# Exercise objective
Your response should consist of the records, reproduced exactly.

Web page edit records:
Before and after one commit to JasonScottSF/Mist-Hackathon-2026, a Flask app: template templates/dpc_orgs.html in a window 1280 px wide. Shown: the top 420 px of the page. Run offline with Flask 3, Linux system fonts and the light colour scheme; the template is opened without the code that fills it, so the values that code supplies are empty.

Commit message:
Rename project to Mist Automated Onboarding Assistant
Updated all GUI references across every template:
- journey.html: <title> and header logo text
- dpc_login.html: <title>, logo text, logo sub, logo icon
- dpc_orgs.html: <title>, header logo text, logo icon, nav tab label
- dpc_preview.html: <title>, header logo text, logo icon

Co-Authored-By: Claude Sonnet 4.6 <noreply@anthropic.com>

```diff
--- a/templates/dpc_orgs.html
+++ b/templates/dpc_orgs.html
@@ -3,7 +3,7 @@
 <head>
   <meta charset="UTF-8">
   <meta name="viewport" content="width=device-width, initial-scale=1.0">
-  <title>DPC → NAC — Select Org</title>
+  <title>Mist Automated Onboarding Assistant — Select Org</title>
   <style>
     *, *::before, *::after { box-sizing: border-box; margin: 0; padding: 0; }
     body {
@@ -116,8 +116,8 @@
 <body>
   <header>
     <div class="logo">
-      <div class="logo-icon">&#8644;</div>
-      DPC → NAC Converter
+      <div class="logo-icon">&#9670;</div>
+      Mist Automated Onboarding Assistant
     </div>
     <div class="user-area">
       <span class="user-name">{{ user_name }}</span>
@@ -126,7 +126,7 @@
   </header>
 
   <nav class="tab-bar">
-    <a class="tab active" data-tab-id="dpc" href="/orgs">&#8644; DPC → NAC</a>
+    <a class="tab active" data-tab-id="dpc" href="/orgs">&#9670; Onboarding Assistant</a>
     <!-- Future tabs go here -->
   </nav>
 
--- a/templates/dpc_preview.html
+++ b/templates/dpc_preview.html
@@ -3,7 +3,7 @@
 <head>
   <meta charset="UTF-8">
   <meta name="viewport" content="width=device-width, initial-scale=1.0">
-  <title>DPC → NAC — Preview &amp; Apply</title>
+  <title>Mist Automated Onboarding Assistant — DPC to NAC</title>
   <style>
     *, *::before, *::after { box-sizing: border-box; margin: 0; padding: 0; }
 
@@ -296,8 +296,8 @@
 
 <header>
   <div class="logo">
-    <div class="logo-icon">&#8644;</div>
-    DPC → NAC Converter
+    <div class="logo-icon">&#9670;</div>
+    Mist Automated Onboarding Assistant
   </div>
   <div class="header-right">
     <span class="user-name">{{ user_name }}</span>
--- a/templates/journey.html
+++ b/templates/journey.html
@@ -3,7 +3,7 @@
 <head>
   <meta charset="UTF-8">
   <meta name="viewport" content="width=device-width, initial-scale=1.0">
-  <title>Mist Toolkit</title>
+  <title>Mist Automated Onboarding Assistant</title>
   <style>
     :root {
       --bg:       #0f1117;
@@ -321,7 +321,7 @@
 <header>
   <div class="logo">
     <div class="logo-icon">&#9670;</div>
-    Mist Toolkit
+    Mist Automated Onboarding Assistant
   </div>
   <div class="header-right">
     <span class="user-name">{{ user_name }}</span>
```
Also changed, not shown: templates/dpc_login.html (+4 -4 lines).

# Exercise result
Before and after one commit to JasonScottSF/Mist-Hackathon-2026, a Flask app: template templates/dpc_orgs.html in a window 1280 px wide. Shown: the top 420 px of the page. Run offline with Flask 3, Linux system fonts and the light colour scheme; the template is opened without the code that fills it, so the values that code supplies are empty.

Commit message:
Rename project to Mist Automated Onboarding Assistant
Updated all GUI references across every template:
- journey.html: <title> and header logo text
- dpc_login.html: <title>, logo text, logo sub, logo icon
- dpc_orgs.html: <title>, header logo text, logo icon, nav tab label
- dpc_preview.html: <title>, header logo text, logo icon

Co-Authored-By: Claude Sonnet 4.6 <noreply@anthropic.com>

```diff
--- a/templates/dpc_orgs.html
+++ b/templates/dpc_orgs.html
@@ -3,7 +3,7 @@
 <head>
   <meta charset="UTF-8">
   <meta name="viewport" content="width=device-width, initial-scale=1.0">
-  <title>DPC → NAC — Select Org</title>
+  <title>Mist Automated Onboarding Assistant — Select Org</title>
   <style>
     *, *::before, *::after { box-sizing: border-box; margin: 0; padding: 0; }
     body {
@@ -116,8 +116,8 @@
 <body>
   <header>
     <div class="logo">
-      <div class="logo-icon">&#8644;</div>
-      DPC → NAC Converter
+      <div class="logo-icon">&#9670;</div>
+      Mist Automated Onboarding Assistant
     </div>
     <div class="user-area">
       <span class="user-name">{{ user_name }}</span>
@@ -126,7 +126,7 @@
   </header>
 
   <nav class="tab-bar">
-    <a class="tab active" data-tab-id="dpc" href="/orgs">&#8644; DPC → NAC</a>
+    <a class="tab active" data-tab-id="dpc" href="/orgs">&#9670; Onboarding Assistant</a>
     <!-- Future tabs go here -->
   </nav>
 
--- a/templates/dpc_preview.html
+++ b/templates/dpc_preview.html
@@ -3,7 +3,7 @@
 <head>
   <meta charset="UTF-8">
   <meta name="viewport" content="width=device-width, initial-scale=1.0">
-  <title>DPC → NAC — Preview &amp; Apply</title>
+  <title>Mist Automated Onboarding Assistant — DPC to NAC</title>
   <style>
     *, *::before, *::after { box-sizing: border-box; margin: 0; padding: 0; }
 
@@ -296,8 +296,8 @@
 
 <header>
   <div class="logo">
-    <div class="logo-icon">&#8644;</div>
-    DPC → NAC Converter
+    <div class="logo-icon">&#9670;</div>
+    Mist Automated Onboarding Assistant
   </div>
   <div class="header-right">
     <span class="user-name">{{ user_name }}</span>
--- a/templates/journey.html
+++ b/templates/journey.html
@@ -3,7 +3,7 @@
 <head>
   <meta charset="UTF-8">
   <meta name="viewport" content="width=device-width, initial-scale=1.0">
-  <title>Mist Toolkit</title>
+  <title>Mist Automated Onboarding Assistant</title>
   <style>
     :root {
       --bg:       #0f1117;
@@ -321,7 +321,7 @@
 <header>
   <div class="logo">
     <div class="logo-icon">&#9670;</div>
-    Mist Toolkit
+    Mist Automated Onboarding Assistant
   </div>
   <div class="header-right">
     <span class="user-name">{{ user_name }}</span>
```
Also changed, not shown: templates/dpc_login.html (+4 -4 lines).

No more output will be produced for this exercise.